Aim of the exercise: Give again the lines of the data from its first line through the line with "model + optimizer state + activations together". Change nothing.

Given records:

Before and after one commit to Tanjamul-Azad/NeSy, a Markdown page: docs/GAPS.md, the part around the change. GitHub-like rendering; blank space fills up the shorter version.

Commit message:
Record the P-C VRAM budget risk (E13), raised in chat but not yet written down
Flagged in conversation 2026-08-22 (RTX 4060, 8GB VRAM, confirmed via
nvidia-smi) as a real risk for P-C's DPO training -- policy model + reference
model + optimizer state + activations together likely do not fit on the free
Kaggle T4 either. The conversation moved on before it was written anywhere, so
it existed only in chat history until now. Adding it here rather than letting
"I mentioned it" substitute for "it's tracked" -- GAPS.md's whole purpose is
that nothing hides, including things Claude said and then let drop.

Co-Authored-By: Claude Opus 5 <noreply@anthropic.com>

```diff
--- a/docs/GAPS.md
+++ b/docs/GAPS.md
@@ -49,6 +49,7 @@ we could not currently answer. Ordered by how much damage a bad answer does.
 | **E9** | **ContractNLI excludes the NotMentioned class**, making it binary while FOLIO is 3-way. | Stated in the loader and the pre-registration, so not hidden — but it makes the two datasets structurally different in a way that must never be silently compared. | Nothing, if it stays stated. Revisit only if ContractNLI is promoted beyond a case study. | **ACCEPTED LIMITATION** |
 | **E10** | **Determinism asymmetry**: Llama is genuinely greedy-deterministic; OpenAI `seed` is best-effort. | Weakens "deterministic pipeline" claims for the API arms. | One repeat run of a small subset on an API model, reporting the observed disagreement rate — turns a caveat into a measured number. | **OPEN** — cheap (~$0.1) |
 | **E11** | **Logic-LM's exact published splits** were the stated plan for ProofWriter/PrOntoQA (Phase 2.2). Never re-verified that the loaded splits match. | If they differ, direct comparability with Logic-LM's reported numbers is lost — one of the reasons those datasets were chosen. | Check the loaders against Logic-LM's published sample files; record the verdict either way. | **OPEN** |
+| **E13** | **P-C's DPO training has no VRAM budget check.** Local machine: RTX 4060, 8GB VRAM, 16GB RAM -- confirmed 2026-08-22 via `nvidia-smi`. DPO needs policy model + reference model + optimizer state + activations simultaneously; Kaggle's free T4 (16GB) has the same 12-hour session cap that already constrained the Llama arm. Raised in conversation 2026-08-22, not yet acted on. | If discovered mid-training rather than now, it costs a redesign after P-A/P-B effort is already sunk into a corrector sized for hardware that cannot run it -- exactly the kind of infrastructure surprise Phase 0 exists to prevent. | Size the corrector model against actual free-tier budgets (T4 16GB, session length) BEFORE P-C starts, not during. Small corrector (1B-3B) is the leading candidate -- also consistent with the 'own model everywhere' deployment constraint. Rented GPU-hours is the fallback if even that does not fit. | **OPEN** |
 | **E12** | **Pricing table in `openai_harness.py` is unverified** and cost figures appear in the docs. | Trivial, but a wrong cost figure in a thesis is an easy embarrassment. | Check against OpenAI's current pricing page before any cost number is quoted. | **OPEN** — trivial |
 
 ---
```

Output below:
Before and after one commit to Tanjamul-Azad/NeSy, a Markdown page: docs/GAPS.md, the part around the change. GitHub-like rendering; blank space fills up the shorter version.

Commit message:
Record the P-C VRAM budget risk (E13), raised in chat but not yet written down
Flagged in conversation 2026-08-22 (RTX 4060, 8GB VRAM, confirmed via
nvidia-smi) as a real risk for P-C's DPO training -- policy model + reference
model + optimizer state + activations together likely do not fit on the free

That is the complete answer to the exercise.